Segment Start: DATA SHOWN
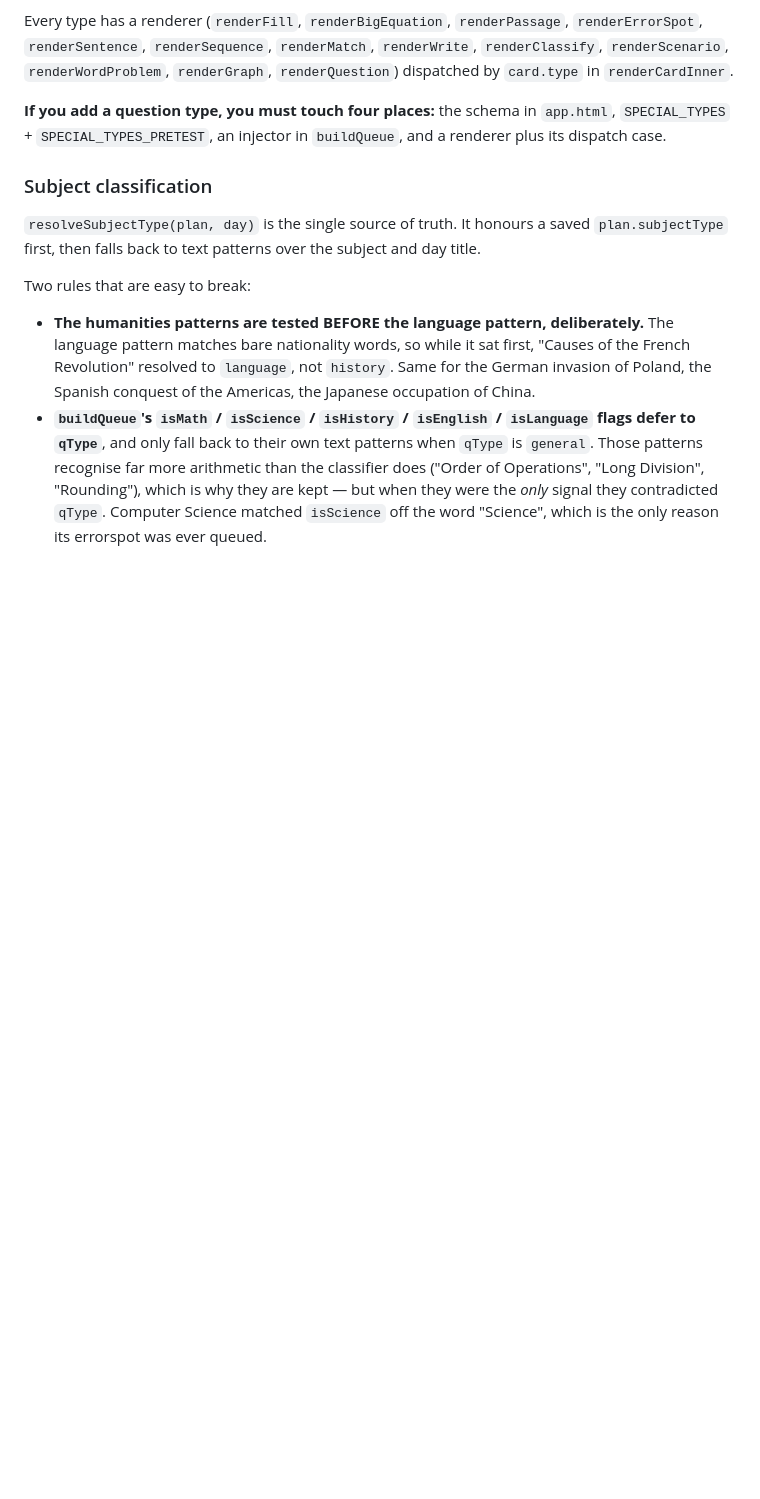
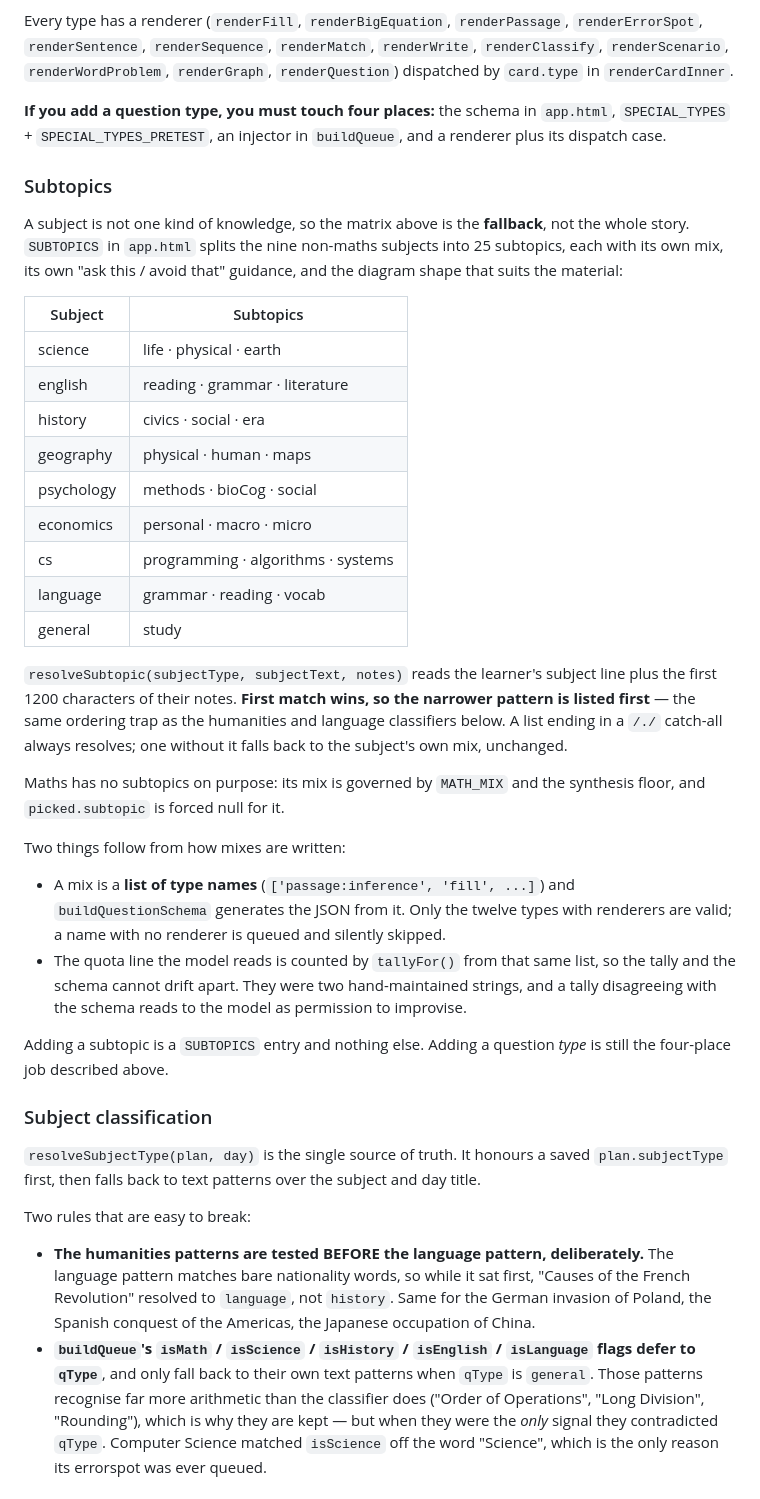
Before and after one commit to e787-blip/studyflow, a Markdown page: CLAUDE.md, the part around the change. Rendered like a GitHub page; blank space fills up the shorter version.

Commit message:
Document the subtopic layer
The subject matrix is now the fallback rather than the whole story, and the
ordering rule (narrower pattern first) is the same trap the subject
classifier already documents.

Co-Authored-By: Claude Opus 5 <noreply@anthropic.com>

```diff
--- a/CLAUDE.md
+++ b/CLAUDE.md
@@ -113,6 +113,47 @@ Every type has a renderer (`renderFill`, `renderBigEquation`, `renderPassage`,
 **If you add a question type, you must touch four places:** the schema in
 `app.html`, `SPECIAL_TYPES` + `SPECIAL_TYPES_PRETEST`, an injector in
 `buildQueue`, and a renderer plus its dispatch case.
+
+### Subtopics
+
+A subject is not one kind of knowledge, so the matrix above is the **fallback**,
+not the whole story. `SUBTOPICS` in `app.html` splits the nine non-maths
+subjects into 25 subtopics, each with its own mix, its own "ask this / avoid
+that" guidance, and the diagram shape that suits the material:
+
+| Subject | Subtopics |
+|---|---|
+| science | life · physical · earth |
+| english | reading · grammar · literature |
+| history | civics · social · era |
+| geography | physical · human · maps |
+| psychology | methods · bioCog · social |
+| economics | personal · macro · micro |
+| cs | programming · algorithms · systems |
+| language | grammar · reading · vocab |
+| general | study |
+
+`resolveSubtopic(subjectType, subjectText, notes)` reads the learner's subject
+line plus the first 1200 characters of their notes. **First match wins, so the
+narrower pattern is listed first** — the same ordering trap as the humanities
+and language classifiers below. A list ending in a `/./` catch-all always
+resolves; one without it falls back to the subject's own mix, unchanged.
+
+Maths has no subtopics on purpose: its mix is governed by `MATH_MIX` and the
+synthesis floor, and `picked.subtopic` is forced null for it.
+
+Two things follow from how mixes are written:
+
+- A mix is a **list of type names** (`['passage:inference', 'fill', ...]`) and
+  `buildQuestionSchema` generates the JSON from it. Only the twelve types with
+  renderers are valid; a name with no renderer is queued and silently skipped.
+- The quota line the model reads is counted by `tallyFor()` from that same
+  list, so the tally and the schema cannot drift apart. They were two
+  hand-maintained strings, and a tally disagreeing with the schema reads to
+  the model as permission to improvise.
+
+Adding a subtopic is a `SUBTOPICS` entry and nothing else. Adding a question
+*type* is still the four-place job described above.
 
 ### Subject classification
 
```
Segment End: DATA SHOWN
TASK DETAILS: Each record needs to be reproduced exactly, and no image should be carried over.

COMPLETED TASK:
Before and after one commit to e787-blip/studyflow, a Markdown page: CLAUDE.md, the part around the change. Rendered like a GitHub page; blank space fills up the shorter version.

Commit message:
Document the subtopic layer
The subject matrix is now the fallback rather than the whole story, and the
ordering rule (narrower pattern first) is the same trap the subject
classifier already documents.

Co-Authored-By: Claude Opus 5 <noreply@anthropic.com>

```diff
--- a/CLAUDE.md
+++ b/CLAUDE.md
@@ -113,6 +113,47 @@ Every type has a renderer (`renderFill`, `renderBigEquation`, `renderPassage`,
 **If you add a question type, you must touch four places:** the schema in
 `app.html`, `SPECIAL_TYPES` + `SPECIAL_TYPES_PRETEST`, an injector in
 `buildQueue`, and a renderer plus its dispatch case.
+
+### Subtopics
+
+A subject is not one kind of knowledge, so the matrix above is the **fallback**,
+not the whole story. `SUBTOPICS` in `app.html` splits the nine non-maths
+subjects into 25 subtopics, each with its own mix, its own "ask this / avoid
+that" guidance, and the diagram shape that suits the material:
+
+| Subject | Subtopics |
+|---|---|
+| science | life · physical · earth |
+| english | reading · grammar · literature |
+| history | civics · social · era |
+| geography | physical · human · maps |
+| psychology | methods · bioCog · social |
+| economics | personal · macro · micro |
+| cs | programming · algorithms · systems |
+| language | grammar · reading · vocab |
+| general | study |
+
+`resolveSubtopic(subjectType, subjectText, notes)` reads the learner's subject
+line plus the first 1200 characters of their notes. **First match wins, so the
+narrower pattern is listed first** — the same ordering trap as the humanities
+and language classifiers below. A list ending in a `/./` catch-all always
+resolves; one without it falls back to the subject's own mix, unchanged.
+
+Maths has no subtopics on purpose: its mix is governed by `MATH_MIX` and the
+synthesis floor, and `picked.subtopic` is forced null for it.
+
+Two things follow from how mixes are written:
+
+- A mix is a **list of type names** (`['passage:inference', 'fill', ...]`) and
+  `buildQuestionSchema` generates the JSON from it. Only the twelve types with
+  renderers are valid; a name with no renderer is queued and silently skipped.
+- The quota line the model reads is counted by `tallyFor()` from that same
+  list, so the tally and the schema cannot drift apart. They were two
+  hand-maintained strings, and a tally disagreeing with the schema reads to
+  the model as permission to improvise.
+
+Adding a subtopic is a `SUBTOPICS` entry and nothing else. Adding a question
+*type* is still the four-place job described above.
 
 ### Subject classification
 
```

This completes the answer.